    Things that increase risk for shingles include:

    • Having had chickenpox. You must have had chickenpox to get shingles.
    • Being older than 50.
    • Having a weakened immune system due to another disease, such as diabetes or HIV infection.
    • Experiencing stress or trauma.
    • Having cancer or receiving treatment for cancer.
    • Taking medicines that affect your immune system, such as steroids or medicines that are taken after having an organ transplant.

    If a pregnant woman gets chickenpox, her baby has a high risk for shingles during his or her first 2 years of life. And if a baby gets chickenpox in the first year of life, he or she has a higher risk for shingles during childhood.1

    Recommended Related to Shingles

    Understanding Shingles -- Symptoms

    The symptoms of shingles include: Pain or a bruised feeling -- usually on one side of your face or body -- often along with a fever, chills, headache, or upset stomach Tingling, itching, or prickling skin, followed several days later by a group of fluid-filled blisters on a red, inflamed base of skin Deep burning, searing, aching, or stabbing pain, which may occur once in a while or last a long time  

    Read the Understanding Shingles -- Symptoms article > >

    Postherpetic neuralgia (PHN) is a common complication of shingles that lasts for at least 30 days and may continue for months or years. You can reduce your risk for getting shingles and developing PHN by getting the shingles vaccine.

    WebMD Medical Reference from Healthwise

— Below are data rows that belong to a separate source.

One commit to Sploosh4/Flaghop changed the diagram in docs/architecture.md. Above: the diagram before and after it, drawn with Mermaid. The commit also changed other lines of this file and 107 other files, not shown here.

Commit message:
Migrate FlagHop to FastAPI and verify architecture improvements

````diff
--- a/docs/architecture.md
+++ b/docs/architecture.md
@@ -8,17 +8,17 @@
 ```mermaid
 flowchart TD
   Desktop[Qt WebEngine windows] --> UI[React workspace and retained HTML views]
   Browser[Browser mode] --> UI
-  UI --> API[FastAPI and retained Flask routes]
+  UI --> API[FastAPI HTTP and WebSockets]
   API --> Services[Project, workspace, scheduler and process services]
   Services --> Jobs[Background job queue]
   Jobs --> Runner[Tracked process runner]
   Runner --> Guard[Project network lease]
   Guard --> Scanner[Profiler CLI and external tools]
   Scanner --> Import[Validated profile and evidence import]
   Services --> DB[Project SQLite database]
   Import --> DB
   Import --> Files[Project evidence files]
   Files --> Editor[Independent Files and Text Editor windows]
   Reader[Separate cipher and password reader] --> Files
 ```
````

    Last Updated: September 11, 2014
    This information is not intended to replace the advice of a doctor. Healthwise disclaims any liability for the decisions you make based on this information.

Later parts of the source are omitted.